How to make predictions with a basic GP?

Hello, I followed the instructions for the basic Gaussian process regression example on the docs website ( and I get predictions on new data that are all the same regardless of the input data. There is no clear example on the website of how to make predictions with new data so I am not sure if I have some error related to that. Here is my full code

import pyro  # type: ignore
import as gp  # type: ignore
import torch
from import DataLoader
from tqdm import tqdm, trange  # type: ignore

from .dataloader import GPLoader

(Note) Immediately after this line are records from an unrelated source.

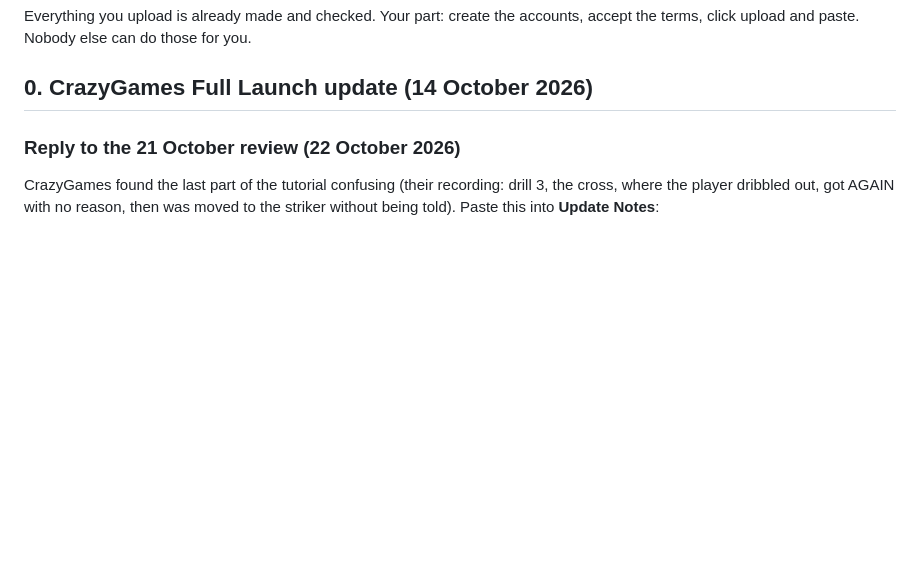
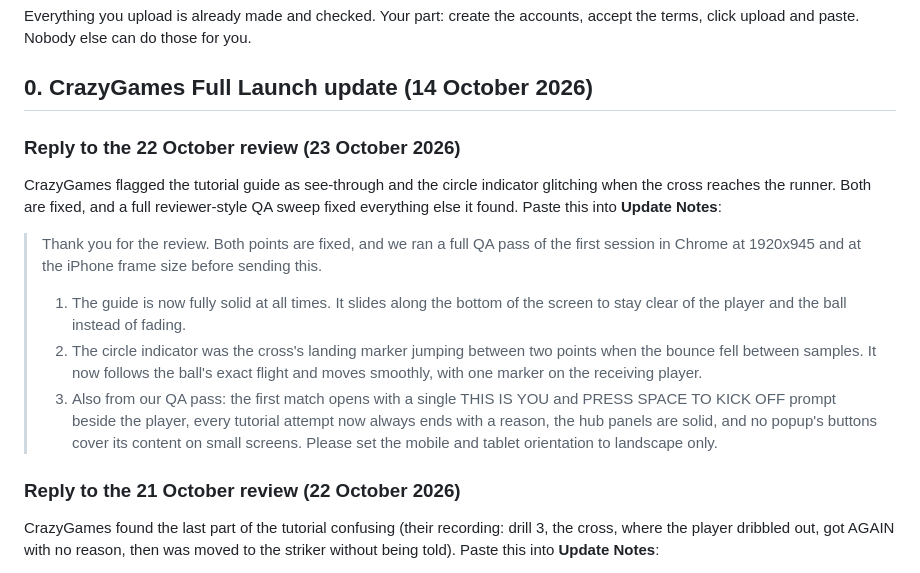
Before and after one commit to iSharaf6/blocky-league, a Markdown page: docs/SUBMIT.md, the part around the change. GitHub-like rendering; blank space fills up the shorter version.

Commit message:
Add the Update Notes reply for the 22 October CrazyGames review

```diff
--- a/docs/SUBMIT.md
+++ b/docs/SUBMIT.md
@@ -5,6 +5,16 @@ _Release instructions refreshed 2 October 2026. Historical research and browser
 Everything you upload is already made and checked. Your part: create the accounts, accept the terms, click upload and paste. Nobody else can do those for you.
 
 ## 0. CrazyGames Full Launch update (14 October 2026)
+
+### Reply to the 22 October review (23 October 2026)
+
+CrazyGames flagged the tutorial guide as see-through and the circle indicator glitching when the cross reaches the runner. Both are fixed, and a full reviewer-style QA sweep fixed everything else it found. Paste this into **Update Notes**:
+
+> Thank you for the review. Both points are fixed, and we ran a full QA pass of the first session in Chrome at 1920x945 and at the iPhone frame size before sending this.
+> 1. The guide is now fully solid at all times. It slides along the bottom of the screen to stay clear of the player and the ball instead of fading.
+> 2. The circle indicator was the cross's landing marker jumping between two points when the bounce fell between samples. It now follows the ball's exact flight and moves smoothly, with one marker on the receiving player.
+> 3. Also from our QA pass: the first match opens with a single THIS IS YOU and PRESS SPACE TO KICK OFF prompt beside the player, every tutorial attempt now always ends with a reason, the hub panels are solid, and no popup's buttons cover its content on small screens.
+> Please set the mobile and tablet orientation to landscape only.
 
 ### Reply to the 21 October review (22 October 2026)
 
```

device = torch.device("cuda:1")

def train() -> None:
    dataset = GPLoader(["2017"], device)

    kernel = gp.kernels.RBF(input_dim=707)
    gpr = gp.models.GPRegression(, dataset.y.squeeze(1).to(device), kernel

    optimizer = torch.optim.Adam(gpr.parameters(), lr=5)
    loss_fn = pyro.infer.Trace_ELBO().differentiable_loss

    loss_log = tqdm(desc="Losses", leave=False, position=1)
    for i in trange(100, desc="Iter", position=0, leave=False):

        loss = loss_fn(gpr.model,
        loss_log.set_description(f"loss: {loss.item()}")


    test_set = GPLoader(["2017"], device)
    dataloader = DataLoader(test_set, batch_size=16)

    for i, (x, y) in enumerate(tqdm(dataloader, desc="Test", leave=False, position=1)):
        mu, sigma = gpr(x)
        print(mu, sigma)

Does anyone see anything wrong in this code?

Hi @deltaskelta, the section you pointed out does prediction on new data.

predictions on new data that are all the same regardless of the input data

This is strange. Probably the optimized parameters get wrong values? Could you please make add some more information about parameters, loss,… because I can’t replicate your code? Your code looks good to me, though lr=5 is quite surprising to me.

I wasn’t sure exactly what to post so I added a small example repo here ( that has an out file that shows the loss output. If you want to run the code yourself you can do python

@deltaskelta I haven’t checked the code but your output suggests that the output y has a large scale. I think it is better to scale down your data, rather than let their values be 737500, 290000,…

To get predictions from a GP model, it is enough to call gpr(x_new) as you did. It is also presented in the plot function of the GP tutorial (through plot_predictions=True).

ok, but is there any reason why I have to scale down the data? What is the reason that a GP can output a large number (it outputs somewhere near the mean of all my data) but it can’t provide any accuracy at that level but it can provide accuracy if it is scaled down…I’m very confused

Good question! I don’t have a clear answer for that. I have learned that I should do it and have used that rule of thumb until now. :smiley: